* DATA LISTING
=-=-=-=-=
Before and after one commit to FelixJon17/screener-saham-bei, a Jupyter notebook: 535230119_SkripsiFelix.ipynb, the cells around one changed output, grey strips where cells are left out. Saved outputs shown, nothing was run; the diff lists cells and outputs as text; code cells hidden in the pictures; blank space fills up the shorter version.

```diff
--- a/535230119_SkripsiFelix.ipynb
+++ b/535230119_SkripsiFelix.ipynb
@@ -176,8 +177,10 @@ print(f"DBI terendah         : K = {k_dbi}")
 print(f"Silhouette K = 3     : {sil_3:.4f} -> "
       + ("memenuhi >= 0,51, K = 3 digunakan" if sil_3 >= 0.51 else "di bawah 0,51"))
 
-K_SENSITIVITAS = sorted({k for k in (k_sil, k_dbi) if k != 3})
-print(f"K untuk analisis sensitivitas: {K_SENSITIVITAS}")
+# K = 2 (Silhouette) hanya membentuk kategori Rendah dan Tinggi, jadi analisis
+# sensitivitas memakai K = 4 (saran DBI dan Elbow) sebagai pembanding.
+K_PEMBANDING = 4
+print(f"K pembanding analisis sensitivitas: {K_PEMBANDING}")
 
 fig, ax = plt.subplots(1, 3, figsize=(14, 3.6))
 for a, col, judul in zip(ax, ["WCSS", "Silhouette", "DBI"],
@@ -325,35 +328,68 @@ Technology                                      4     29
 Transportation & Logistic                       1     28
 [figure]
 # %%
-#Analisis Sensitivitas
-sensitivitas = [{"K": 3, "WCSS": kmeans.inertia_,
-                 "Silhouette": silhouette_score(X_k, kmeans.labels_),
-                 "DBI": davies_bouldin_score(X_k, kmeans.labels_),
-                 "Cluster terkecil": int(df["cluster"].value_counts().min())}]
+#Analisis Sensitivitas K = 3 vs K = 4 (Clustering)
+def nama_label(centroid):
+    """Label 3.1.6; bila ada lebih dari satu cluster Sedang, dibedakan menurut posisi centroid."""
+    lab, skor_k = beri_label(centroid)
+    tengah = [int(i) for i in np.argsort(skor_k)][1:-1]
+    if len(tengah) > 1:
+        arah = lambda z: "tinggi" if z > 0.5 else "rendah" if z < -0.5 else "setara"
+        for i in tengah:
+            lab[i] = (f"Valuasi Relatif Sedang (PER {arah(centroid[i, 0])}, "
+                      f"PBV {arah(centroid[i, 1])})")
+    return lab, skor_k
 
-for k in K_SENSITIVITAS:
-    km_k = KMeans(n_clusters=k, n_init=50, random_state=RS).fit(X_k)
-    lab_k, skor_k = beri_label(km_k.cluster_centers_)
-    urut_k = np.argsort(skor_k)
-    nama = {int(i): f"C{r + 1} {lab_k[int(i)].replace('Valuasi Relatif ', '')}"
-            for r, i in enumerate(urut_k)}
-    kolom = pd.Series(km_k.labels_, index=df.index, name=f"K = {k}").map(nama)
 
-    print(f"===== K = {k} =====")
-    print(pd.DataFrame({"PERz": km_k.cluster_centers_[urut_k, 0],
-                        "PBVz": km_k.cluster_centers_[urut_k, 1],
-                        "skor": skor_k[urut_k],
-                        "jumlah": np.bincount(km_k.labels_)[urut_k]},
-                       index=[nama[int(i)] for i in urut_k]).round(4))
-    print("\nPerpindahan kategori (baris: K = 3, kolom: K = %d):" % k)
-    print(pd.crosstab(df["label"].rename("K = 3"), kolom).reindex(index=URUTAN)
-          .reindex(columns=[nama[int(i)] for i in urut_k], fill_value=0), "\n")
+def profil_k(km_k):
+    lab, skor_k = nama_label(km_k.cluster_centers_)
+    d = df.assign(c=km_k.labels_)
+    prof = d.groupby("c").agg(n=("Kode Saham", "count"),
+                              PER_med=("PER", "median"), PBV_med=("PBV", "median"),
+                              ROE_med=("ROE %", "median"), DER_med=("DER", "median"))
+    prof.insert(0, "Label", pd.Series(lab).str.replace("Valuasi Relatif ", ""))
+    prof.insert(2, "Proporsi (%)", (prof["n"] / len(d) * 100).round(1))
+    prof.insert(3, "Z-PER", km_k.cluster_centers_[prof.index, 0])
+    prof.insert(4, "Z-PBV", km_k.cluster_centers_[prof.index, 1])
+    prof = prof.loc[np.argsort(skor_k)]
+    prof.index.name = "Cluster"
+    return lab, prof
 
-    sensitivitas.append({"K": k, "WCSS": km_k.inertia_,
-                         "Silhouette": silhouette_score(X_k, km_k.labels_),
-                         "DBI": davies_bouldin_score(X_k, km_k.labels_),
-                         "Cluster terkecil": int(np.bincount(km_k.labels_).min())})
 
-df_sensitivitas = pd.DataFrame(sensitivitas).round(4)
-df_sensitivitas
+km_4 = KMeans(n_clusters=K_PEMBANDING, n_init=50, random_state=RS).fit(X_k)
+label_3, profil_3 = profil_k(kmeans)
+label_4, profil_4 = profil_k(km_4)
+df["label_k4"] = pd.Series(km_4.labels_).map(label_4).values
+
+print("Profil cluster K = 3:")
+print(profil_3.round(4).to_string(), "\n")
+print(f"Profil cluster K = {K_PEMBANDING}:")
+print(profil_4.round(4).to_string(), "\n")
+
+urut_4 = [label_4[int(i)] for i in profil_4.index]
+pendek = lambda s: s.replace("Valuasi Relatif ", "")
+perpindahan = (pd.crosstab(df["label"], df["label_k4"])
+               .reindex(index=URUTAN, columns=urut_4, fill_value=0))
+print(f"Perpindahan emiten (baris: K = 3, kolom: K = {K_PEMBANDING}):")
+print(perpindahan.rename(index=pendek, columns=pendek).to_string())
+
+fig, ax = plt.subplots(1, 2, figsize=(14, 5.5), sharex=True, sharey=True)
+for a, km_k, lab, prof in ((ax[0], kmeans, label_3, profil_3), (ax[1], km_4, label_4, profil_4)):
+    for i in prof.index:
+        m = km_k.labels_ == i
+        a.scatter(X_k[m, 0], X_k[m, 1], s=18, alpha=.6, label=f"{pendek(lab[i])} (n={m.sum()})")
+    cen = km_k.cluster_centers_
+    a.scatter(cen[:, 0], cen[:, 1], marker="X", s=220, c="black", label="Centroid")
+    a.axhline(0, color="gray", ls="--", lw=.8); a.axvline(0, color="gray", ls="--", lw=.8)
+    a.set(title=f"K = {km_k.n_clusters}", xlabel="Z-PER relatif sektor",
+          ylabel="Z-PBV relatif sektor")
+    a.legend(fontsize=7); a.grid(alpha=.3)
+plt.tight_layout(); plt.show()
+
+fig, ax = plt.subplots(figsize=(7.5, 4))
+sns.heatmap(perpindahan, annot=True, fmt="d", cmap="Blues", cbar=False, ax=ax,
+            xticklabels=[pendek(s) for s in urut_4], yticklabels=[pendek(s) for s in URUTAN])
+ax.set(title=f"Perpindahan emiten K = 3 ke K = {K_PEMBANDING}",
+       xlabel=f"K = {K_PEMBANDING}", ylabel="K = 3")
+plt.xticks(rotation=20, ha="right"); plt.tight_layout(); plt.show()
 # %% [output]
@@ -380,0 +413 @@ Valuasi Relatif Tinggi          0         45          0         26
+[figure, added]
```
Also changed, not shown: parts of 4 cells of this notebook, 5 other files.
=-=-=-=-=
* EXERCISE OBJECTIVE
Repeat the data exactly as it was given above.

* ANSWER BOX
Before and after one commit to FelixJon17/screener-saham-bei, a Jupyter notebook: 535230119_SkripsiFelix.ipynb, the cells around one changed output, grey strips where cells are left out. Saved outputs shown, nothing was run; the diff lists cells and outputs as text; code cells hidden in the pictures; blank space fills up the shorter version.

```diff
--- a/535230119_SkripsiFelix.ipynb
+++ b/535230119_SkripsiFelix.ipynb
@@ -176,8 +177,10 @@ print(f"DBI terendah         : K = {k_dbi}")
 print(f"Silhouette K = 3     : {sil_3:.4f} -> "
       + ("memenuhi >= 0,51, K = 3 digunakan" if sil_3 >= 0.51 else "di bawah 0,51"))
 
-K_SENSITIVITAS = sorted({k for k in (k_sil, k_dbi) if k != 3})
-print(f"K untuk analisis sensitivitas: {K_SENSITIVITAS}")
+# K = 2 (Silhouette) hanya membentuk kategori Rendah dan Tinggi, jadi analisis
+# sensitivitas memakai K = 4 (saran DBI dan Elbow) sebagai pembanding.
+K_PEMBANDING = 4
+print(f"K pembanding analisis sensitivitas: {K_PEMBANDING}")
 
 fig, ax = plt.subplots(1, 3, figsize=(14, 3.6))
 for a, col, judul in zip(ax, ["WCSS", "Silhouette", "DBI"],
@@ -325,35 +328,68 @@ Technology                                      4     29
 Transportation & Logistic                       1     28
 [figure]
 # %%
-#Analisis Sensitivitas
-sensitivitas = [{"K": 3, "WCSS": kmeans.inertia_,
-                 "Silhouette": silhouette_score(X_k, kmeans.labels_),
-                 "DBI": davies_bouldin_score(X_k, kmeans.labels_),
-                 "Cluster terkecil": int(df["cluster"].value_counts().min())}]
+#Analisis Sensitivitas K = 3 vs K = 4 (Clustering)
+def nama_label(centroid):
+    """Label 3.1.6; bila ada lebih dari satu cluster Sedang, dibedakan menurut posisi centroid."""
+    lab, skor_k = beri_label(centroid)
+    tengah = [int(i) for i in np.argsort(skor_k)][1:-1]
+    if len(tengah) > 1:
+        arah = lambda z: "tinggi" if z > 0.5 else "rendah" if z < -0.5 else "setara"
+        for i in tengah:
+            lab[i] = (f"Valuasi Relatif Sedang (PER {arah(centroid[i, 0])}, "
+                      f"PBV {arah(centroid[i, 1])})")
+    return lab, skor_k
 
-for k in K_SENSITIVITAS:
-    km_k = KMeans(n_clusters=k, n_init=50, random_state=RS).fit(X_k)
-    lab_k, skor_k = beri_label(km_k.cluster_centers_)
-    urut_k = np.argsort(skor_k)
-    nama = {int(i): f"C{r + 1} {lab_k[int(i)].replace('Valuasi Relatif ', '')}"
-            for r, i in enumerate(urut_k)}
-    kolom = pd.Series(km_k.labels_, index=df.index, name=f"K = {k}").map(nama)
 
-    print(f"===== K = {k} =====")
-    print(pd.DataFrame({"PERz": km_k.cluster_centers_[urut_k, 0],
-                        "PBVz": km_k.cluster_centers_[urut_k, 1],
-                        "skor": skor_k[urut_k],
-                        "jumlah": np.bincount(km_k.labels_)[urut_k]},
-                       index=[nama[int(i)] for i in urut_k]).round(4))
-    print("\nPerpindahan kategori (baris: K = 3, kolom: K = %d):" % k)
-    print(pd.crosstab(df["label"].rename("K = 3"), kolom).reindex(index=URUTAN)
-          .reindex(columns=[nama[int(i)] for i in urut_k], fill_value=0), "\n")
+def profil_k(km_k):
+    lab, skor_k = nama_label(km_k.cluster_centers_)
+    d = df.assign(c=km_k.labels_)
+    prof = d.groupby("c").agg(n=("Kode Saham", "count"),
+                              PER_med=("PER", "median"), PBV_med=("PBV", "median"),
+                              ROE_med=("ROE %", "median"), DER_med=("DER", "median"))
+    prof.insert(0, "Label", pd.Series(lab).str.replace("Valuasi Relatif ", ""))
+    prof.insert(2, "Proporsi (%)", (prof["n"] / len(d) * 100).round(1))
+    prof.insert(3, "Z-PER", km_k.cluster_centers_[prof.index, 0])
+    prof.insert(4, "Z-PBV", km_k.cluster_centers_[prof.index, 1])
+    prof = prof.loc[np.argsort(skor_k)]
+    prof.index.name = "Cluster"
+    return lab, prof
 
-    sensitivitas.append({"K": k, "WCSS": km_k.inertia_,
-                         "Silhouette": silhouette_score(X_k, km_k.labels_),
-                         "DBI": davies_bouldin_score(X_k, km_k.labels_),
-                         "Cluster terkecil": int(np.bincount(km_k.labels_).min())})
 
-df_sensitivitas = pd.DataFrame(sensitivitas).round(4)
-df_sensitivitas
+km_4 = KMeans(n_clusters=K_PEMBANDING, n_init=50, random_state=RS).fit(X_k)
+label_3, profil_3 = profil_k(kmeans)
+label_4, profil_4 = profil_k(km_4)
+df["label_k4"] = pd.Series(km_4.labels_).map(label_4).values
+
+print("Profil cluster K = 3:")
+print(profil_3.round(4).to_string(), "\n")
+print(f"Profil cluster K = {K_PEMBANDING}:")
+print(profil_4.round(4).to_string(), "\n")
+
+urut_4 = [label_4[int(i)] for i in profil_4.index]
+pendek = lambda s: s.replace("Valuasi Relatif ", "")
+perpindahan = (pd.crosstab(df["label"], df["label_k4"])
+               .reindex(index=URUTAN, columns=urut_4, fill_value=0))
+print(f"Perpindahan emiten (baris: K = 3, kolom: K = {K_PEMBANDING}):")
+print(perpindahan.rename(index=pendek, columns=pendek).to_string())
+
+fig, ax = plt.subplots(1, 2, figsize=(14, 5.5), sharex=True, sharey=True)
+for a, km_k, lab, prof in ((ax[0], kmeans, label_3, profil_3), (ax[1], km_4, label_4, profil_4)):
+    for i in prof.index:
+        m = km_k.labels_ == i
+        a.scatter(X_k[m, 0], X_k[m, 1], s=18, alpha=.6, label=f"{pendek(lab[i])} (n={m.sum()})")
+    cen = km_k.cluster_centers_
+    a.scatter(cen[:, 0], cen[:, 1], marker="X", s=220, c="black", label="Centroid")
+    a.axhline(0, color="gray", ls="--", lw=.8); a.axvline(0, color="gray", ls="--", lw=.8)
+    a.set(title=f"K = {km_k.n_clusters}", xlabel="Z-PER relatif sektor",
+          ylabel="Z-PBV relatif sektor")
+    a.legend(fontsize=7); a.grid(alpha=.3)
+plt.tight_layout(); plt.show()
+
+fig, ax = plt.subplots(figsize=(7.5, 4))
+sns.heatmap(perpindahan, annot=True, fmt="d", cmap="Blues", cbar=False, ax=ax,
+            xticklabels=[pendek(s) for s in urut_4], yticklabels=[pendek(s) for s in URUTAN])
+ax.set(title=f"Perpindahan emiten K = 3 ke K = {K_PEMBANDING}",
+       xlabel=f"K = {K_PEMBANDING}", ylabel="K = 3")
+plt.xticks(rotation=20, ha="right"); plt.tight_layout(); plt.show()
 # %% [output]
@@ -380,0 +413 @@ Valuasi Relatif Tinggi          0         45          0         26
+[figure, added]
```
Also changed, not shown: parts of 4 cells of this notebook, 5 other files.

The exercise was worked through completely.